Look for the string "ipynb" in the data below, and copy each line that holds it.
*** Begin section ***
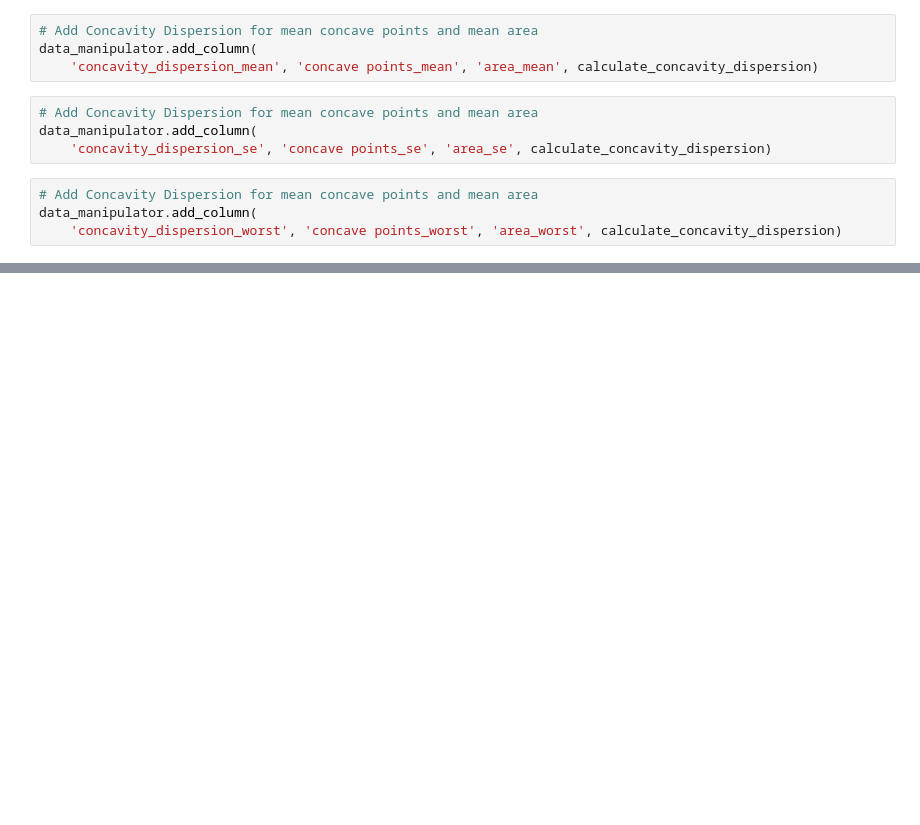
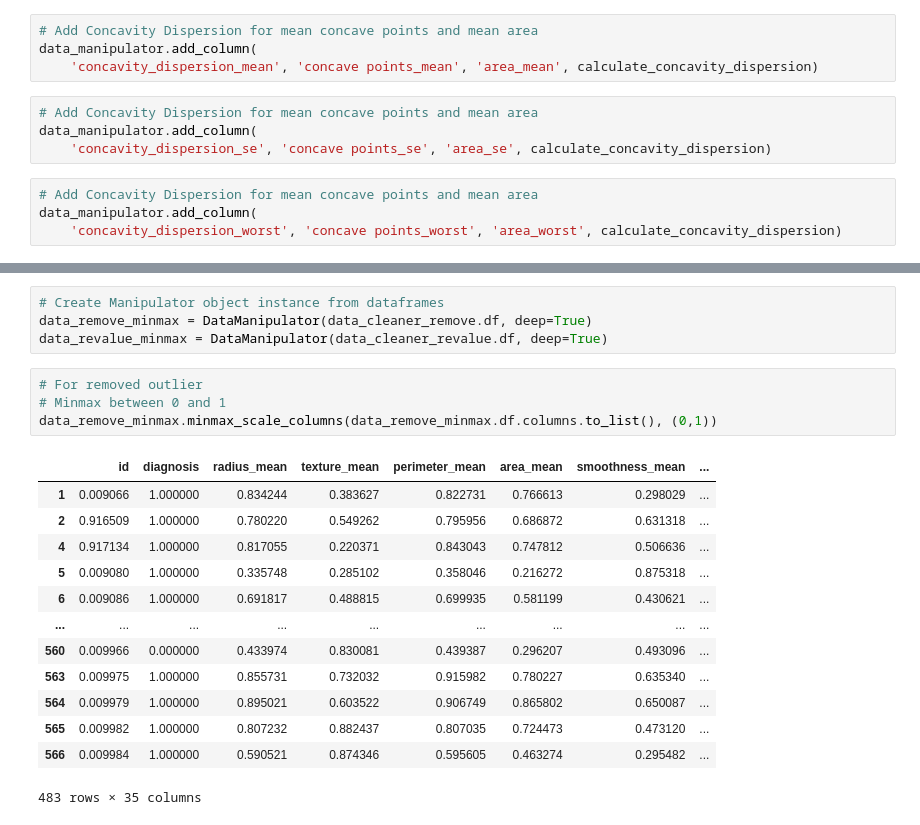
Before and after one commit to CasualModel/CancerCausality, a Jupyter notebook: notebooks/DataEngineering.ipynb, the cells around one changed output, grey strips where cells are left out. Cells and saved outputs as stored; diff of their text form; blank space fills up the shorter version.

```diff
--- a/notebooks/DataEngineering.ipynb
+++ b/notebooks/DataEngineering.ipynb
@@ -152,0 +234,22 @@ Index(['id', 'diagnosis', 'radius_mean', 'texture_mean', 'perimeter_mean',
+# %%
+# Create Manipulator object instance from dataframes
+data_remove_minmax = DataManipulator(data_cleaner_remove.df, deep=True)
+data_revalue_minmax = DataManipulator(data_cleaner_revalue.df, deep=True)
+# %%
+# For removed outlier
+# Minmax between 0 and 1
+data_remove_minmax.minmax_scale_columns(data_remove_minmax.df.columns.to_list(), (0,1))
+# %% [output]
+|  | id | diagnosis | radius_mean | texture_mean | perimeter_mean | area_mean | smoothness_mean | ... |
+| 1 | 0.009066 | 1.000000 | 0.834244 | 0.383627 | 0.822731 | 0.766613 | 0.298029 | ... |
+| 2 | 0.916509 | 1.000000 | 0.780220 | 0.549262 | 0.795956 | 0.686872 | 0.631318 | ... |
+| 4 | 0.917134 | 1.000000 | 0.817055 | 0.220371 | 0.843043 | 0.747812 | 0.506636 | ... |
+| 5 | 0.009080 | 1.000000 | 0.335748 | 0.285102 | 0.358046 | 0.216272 | 0.875318 | ... |
+| 6 | 0.009086 | 1.000000 | 0.691817 | 0.488815 | 0.699935 | 0.581199 | 0.430621 | ... |
+| ... | ... | ... | ... | ... | ... | ... | ... | ... |
+| 560 | 0.009966 | 0.000000 | 0.433974 | 0.830081 | 0.439387 | 0.296207 | 0.493096 | ... |
+| 563 | 0.009975 | 1.000000 | 0.855731 | 0.732032 | 0.915982 | 0.780227 | 0.635340 | ... |
+| 564 | 0.009979 | 1.000000 | 0.895021 | 0.603522 | 0.906749 | 0.865802 | 0.650087 | ... |
+| 565 | 0.009982 | 1.000000 | 0.807232 | 0.882437 | 0.807035 | 0.724473 | 0.473120 | ... |
+| 566 | 0.009984 | 1.000000 | 0.590521 | 0.874346 | 0.595605 | 0.463274 | 0.295482 | ... |
+483 rows × 35 columns
```
Also changed, not shown: parts of 30 cells of this notebook, 1 other file.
*** End section ***
= RESULT OF THE EXERCISE =
Before and after one commit to CasualModel/CancerCausality, a Jupyter notebook: notebooks/DataEngineering.ipynb, the cells around one changed output, grey strips where cells are left out. Cells and saved outputs as stored; diff of their text form; blank space fills up the shorter version.
--- a/notebooks/DataEngineering.ipynb
+++ b/notebooks/DataEngineering.ipynb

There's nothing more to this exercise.